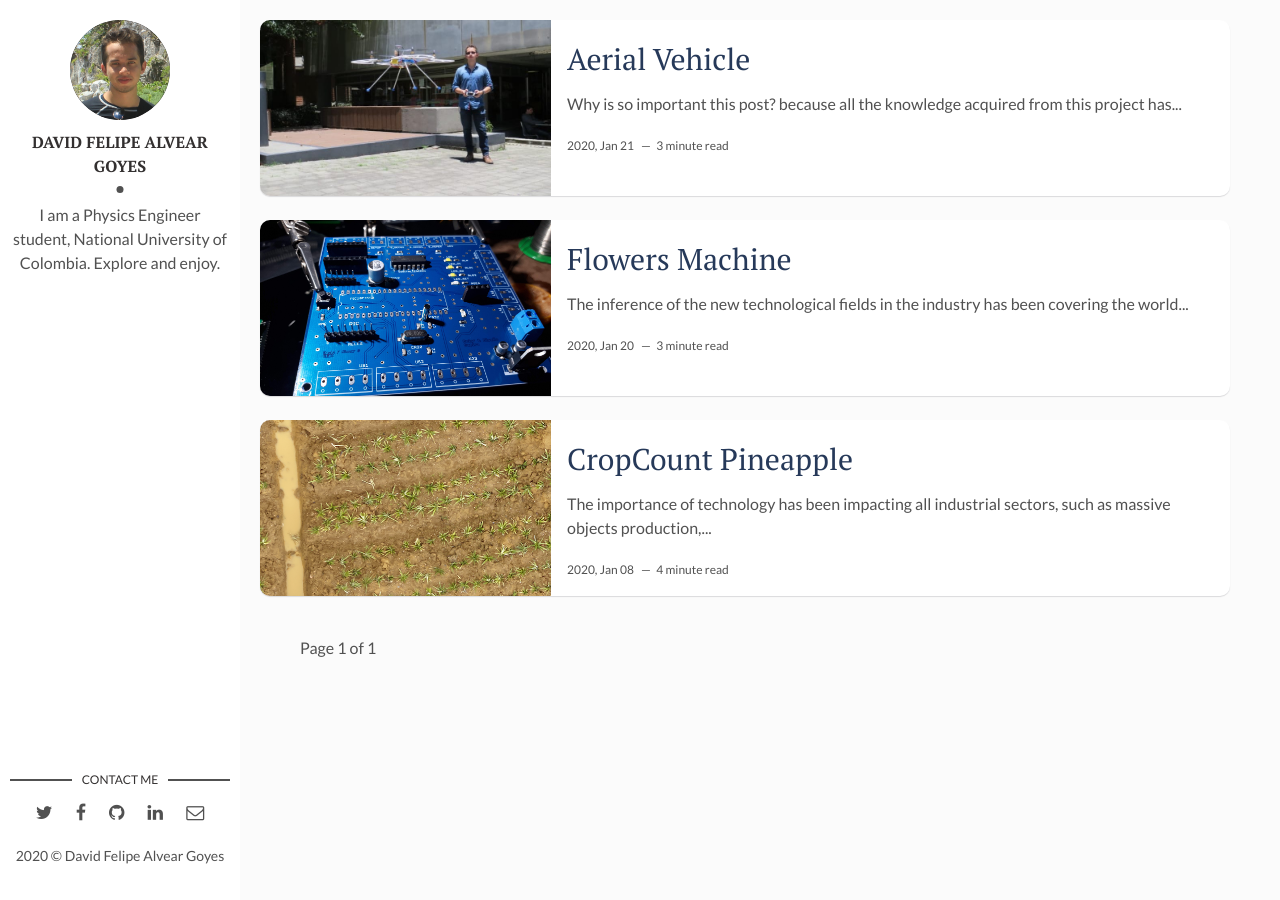
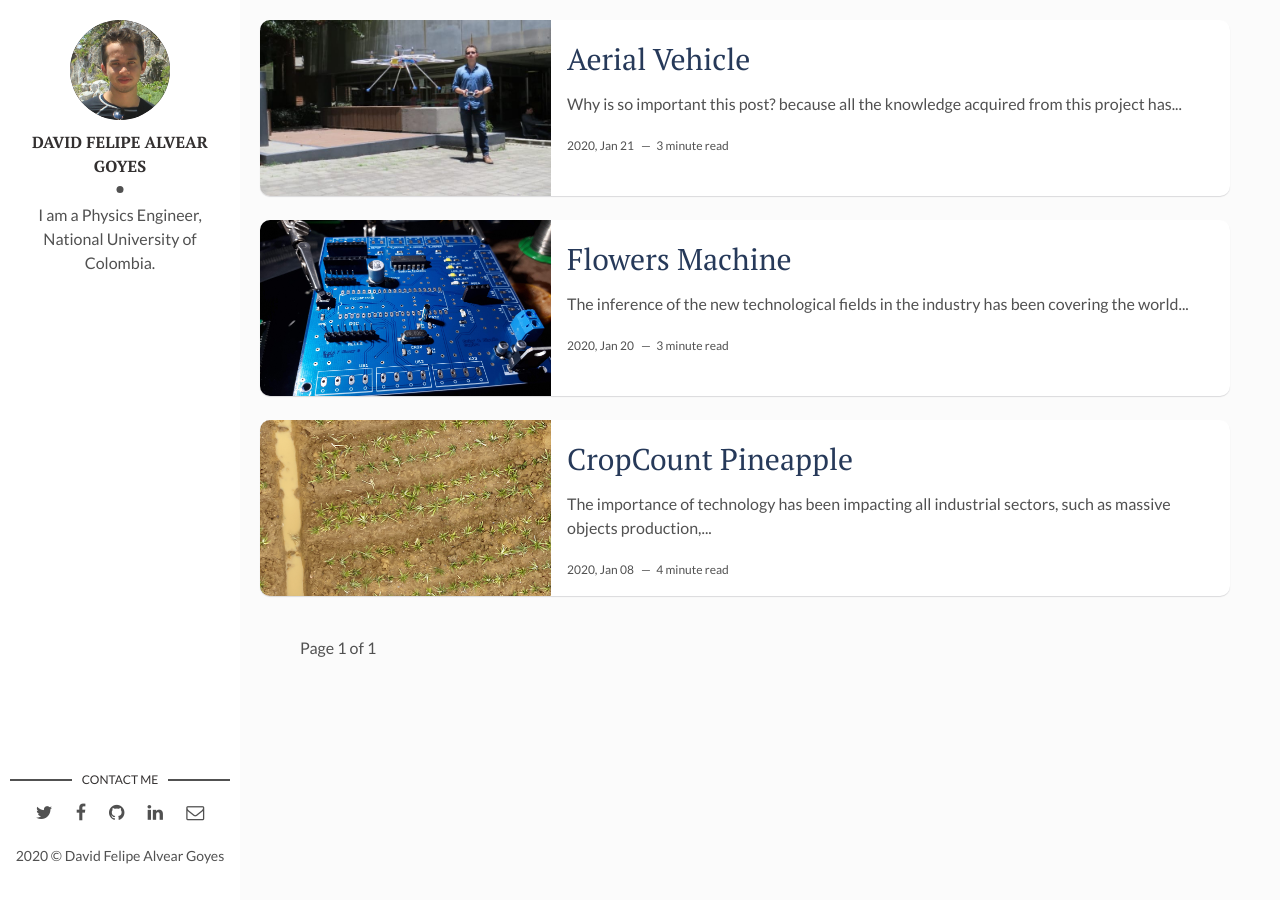
Before and after one commit to dfalveargOT/oldPage, a Jekyll site: the page built from index.html, in a window 1280 px wide. Built offline with Jekyll 4.4.1, drawn with Linux system fonts in a browser that asks for light colours; the list of posts is cut into pages by our own code.

Commit message:
Update _config.yml

```diff
--- a/_config.yml
+++ b/_config.yml
@@ -9,7 +9,7 @@ site-twitter: #if your site has a twitter account, enter it here
 # Author Settings
 author: David Felipe Alvear Goyes # add your name
 author-img: David-Alvear.png # add your photo
-about-author: I am a Physics Engineer student, National University of Colombia. Explore and enjoy. # add description
+about-author: I am a Physics Engineer, National University of Colombia. # add description
 social-twitter: Dfalvearg # add your Twitter handle
 social-facebook: felipe.rocket # add your Facebook handle
 social-github: dfalveargOT # add your Github handle
```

====================

Once you find the string "handle" in a line of the records, copy that line.

 social-twitter: Dfalvearg # add your Twitter handle
 social-facebook: felipe.rocket # add your Facebook handle
 social-github: dfalveargOT # add your Github handle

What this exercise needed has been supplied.